** Opening Extracted material block **
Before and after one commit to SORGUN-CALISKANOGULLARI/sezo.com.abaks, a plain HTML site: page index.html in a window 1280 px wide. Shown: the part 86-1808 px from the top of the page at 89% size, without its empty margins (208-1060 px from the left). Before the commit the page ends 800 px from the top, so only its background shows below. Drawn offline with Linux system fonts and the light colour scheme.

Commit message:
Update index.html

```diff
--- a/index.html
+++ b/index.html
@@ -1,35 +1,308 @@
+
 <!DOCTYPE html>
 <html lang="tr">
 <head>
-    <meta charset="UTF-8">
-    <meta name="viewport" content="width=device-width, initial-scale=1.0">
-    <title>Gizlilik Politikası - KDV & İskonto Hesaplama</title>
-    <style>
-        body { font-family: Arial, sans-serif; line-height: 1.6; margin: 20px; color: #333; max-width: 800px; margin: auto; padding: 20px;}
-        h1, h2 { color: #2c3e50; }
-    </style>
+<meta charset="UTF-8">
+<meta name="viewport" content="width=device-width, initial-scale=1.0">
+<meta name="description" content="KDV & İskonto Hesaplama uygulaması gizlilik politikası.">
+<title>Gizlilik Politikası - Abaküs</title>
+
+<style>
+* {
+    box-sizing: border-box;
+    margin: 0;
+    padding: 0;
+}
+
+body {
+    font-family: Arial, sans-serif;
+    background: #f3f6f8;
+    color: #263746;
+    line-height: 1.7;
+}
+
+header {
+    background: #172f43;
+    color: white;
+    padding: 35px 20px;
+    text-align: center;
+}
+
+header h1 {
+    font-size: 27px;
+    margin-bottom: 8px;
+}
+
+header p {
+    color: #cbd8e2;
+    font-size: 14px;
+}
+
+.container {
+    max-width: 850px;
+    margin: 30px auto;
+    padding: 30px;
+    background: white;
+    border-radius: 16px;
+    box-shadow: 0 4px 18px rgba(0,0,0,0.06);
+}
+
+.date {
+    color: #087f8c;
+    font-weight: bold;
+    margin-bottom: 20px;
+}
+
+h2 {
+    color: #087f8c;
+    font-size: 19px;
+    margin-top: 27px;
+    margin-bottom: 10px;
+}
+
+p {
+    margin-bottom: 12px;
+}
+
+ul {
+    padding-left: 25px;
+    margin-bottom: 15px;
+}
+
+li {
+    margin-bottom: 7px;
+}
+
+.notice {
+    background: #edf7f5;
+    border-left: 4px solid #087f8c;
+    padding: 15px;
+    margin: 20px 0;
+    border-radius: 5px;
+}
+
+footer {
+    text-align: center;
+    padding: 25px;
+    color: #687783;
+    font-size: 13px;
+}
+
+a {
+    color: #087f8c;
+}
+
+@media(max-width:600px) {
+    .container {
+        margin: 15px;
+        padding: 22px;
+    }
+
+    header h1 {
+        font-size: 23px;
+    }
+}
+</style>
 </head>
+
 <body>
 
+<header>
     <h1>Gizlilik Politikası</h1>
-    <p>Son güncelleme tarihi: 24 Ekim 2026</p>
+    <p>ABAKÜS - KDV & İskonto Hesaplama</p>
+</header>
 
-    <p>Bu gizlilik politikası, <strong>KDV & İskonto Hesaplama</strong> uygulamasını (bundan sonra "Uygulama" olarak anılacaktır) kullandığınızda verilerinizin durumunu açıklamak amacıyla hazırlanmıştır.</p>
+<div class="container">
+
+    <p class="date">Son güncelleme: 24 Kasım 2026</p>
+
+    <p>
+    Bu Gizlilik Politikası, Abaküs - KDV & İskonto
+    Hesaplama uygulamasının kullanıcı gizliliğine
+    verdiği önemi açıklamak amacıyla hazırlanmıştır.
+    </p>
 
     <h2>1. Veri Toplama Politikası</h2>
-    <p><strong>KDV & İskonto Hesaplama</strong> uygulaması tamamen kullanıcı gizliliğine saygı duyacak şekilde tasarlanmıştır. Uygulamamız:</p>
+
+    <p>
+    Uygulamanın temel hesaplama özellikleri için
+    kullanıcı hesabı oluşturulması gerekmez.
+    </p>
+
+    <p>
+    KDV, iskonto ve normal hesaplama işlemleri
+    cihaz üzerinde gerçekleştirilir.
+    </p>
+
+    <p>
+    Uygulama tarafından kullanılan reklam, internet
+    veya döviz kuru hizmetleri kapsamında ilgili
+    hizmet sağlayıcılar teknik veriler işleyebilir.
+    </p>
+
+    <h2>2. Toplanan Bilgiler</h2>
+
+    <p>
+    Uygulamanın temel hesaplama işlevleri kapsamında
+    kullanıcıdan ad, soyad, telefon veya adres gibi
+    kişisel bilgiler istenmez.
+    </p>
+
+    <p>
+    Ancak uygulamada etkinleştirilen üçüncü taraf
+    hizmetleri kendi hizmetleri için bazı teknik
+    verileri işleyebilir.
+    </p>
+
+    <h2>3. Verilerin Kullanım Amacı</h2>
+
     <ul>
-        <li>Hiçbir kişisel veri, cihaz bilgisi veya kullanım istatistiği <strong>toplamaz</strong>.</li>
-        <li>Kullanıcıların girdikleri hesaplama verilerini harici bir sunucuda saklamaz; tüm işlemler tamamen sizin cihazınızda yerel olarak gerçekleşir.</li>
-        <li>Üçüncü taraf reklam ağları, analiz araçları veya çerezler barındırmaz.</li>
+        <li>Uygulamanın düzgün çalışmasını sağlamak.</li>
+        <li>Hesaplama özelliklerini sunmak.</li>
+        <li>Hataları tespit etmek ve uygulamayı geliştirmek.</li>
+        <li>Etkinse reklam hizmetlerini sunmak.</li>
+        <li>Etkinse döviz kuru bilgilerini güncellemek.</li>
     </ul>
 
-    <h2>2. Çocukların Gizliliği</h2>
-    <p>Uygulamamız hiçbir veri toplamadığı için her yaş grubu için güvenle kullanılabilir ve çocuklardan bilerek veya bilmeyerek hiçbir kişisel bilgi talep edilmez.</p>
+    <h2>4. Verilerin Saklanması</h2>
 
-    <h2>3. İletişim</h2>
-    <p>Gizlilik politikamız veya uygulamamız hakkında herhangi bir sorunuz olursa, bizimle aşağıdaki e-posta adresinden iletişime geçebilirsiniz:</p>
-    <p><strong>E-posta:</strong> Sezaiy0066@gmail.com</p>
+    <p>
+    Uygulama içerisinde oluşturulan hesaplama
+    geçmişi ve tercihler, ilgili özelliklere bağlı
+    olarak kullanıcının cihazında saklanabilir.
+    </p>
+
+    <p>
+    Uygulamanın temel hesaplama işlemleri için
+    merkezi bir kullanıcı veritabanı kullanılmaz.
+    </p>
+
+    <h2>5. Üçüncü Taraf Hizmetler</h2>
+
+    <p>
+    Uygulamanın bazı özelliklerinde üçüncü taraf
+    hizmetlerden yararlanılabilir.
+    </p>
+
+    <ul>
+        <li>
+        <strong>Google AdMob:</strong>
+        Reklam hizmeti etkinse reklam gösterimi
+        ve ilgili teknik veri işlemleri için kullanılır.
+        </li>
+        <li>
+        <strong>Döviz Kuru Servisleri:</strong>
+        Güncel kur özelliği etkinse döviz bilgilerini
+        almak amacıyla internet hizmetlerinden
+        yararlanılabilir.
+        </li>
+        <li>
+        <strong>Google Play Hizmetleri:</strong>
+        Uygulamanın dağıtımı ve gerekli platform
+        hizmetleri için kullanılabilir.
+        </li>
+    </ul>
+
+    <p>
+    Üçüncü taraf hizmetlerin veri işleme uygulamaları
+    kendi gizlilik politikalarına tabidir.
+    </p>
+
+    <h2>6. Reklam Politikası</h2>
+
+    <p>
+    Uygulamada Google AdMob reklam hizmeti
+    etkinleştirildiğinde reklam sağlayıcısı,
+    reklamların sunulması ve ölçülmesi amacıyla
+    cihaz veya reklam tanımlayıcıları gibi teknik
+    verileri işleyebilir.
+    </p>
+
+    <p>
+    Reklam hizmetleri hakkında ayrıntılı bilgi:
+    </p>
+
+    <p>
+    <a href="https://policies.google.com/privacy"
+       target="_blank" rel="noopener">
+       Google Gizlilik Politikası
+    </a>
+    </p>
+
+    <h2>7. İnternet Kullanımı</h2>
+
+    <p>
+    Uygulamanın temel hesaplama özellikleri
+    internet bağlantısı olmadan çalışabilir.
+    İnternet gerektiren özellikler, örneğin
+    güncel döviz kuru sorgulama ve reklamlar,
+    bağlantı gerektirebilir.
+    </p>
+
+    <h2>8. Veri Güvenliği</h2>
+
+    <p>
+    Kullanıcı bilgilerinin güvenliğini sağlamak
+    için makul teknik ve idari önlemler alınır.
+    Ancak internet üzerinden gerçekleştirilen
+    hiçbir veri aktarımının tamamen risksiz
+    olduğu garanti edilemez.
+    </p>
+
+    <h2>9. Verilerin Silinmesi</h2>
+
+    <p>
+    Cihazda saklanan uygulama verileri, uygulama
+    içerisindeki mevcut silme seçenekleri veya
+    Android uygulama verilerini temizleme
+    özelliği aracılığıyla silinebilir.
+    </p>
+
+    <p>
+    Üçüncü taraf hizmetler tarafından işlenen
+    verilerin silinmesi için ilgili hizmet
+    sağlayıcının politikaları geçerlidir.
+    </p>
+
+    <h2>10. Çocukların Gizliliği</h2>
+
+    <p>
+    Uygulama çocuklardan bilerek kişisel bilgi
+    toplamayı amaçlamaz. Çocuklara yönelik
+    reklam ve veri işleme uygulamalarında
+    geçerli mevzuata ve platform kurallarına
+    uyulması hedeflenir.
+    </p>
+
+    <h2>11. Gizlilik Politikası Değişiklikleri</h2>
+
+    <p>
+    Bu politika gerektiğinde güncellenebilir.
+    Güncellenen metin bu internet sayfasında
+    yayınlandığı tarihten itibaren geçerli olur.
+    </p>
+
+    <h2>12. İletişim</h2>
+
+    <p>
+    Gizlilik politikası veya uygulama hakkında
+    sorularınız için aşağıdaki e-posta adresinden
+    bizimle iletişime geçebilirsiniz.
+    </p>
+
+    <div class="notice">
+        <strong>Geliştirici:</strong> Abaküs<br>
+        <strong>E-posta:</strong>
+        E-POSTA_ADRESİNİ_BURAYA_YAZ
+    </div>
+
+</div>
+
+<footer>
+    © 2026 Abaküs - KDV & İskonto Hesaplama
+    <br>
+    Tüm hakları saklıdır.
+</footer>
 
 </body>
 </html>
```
** Closing Extracted material block **
About this exercise: Which lines of the data contain "container"? Copy them all.

Your solution:
+.container {
+    .container {
+<div class="container">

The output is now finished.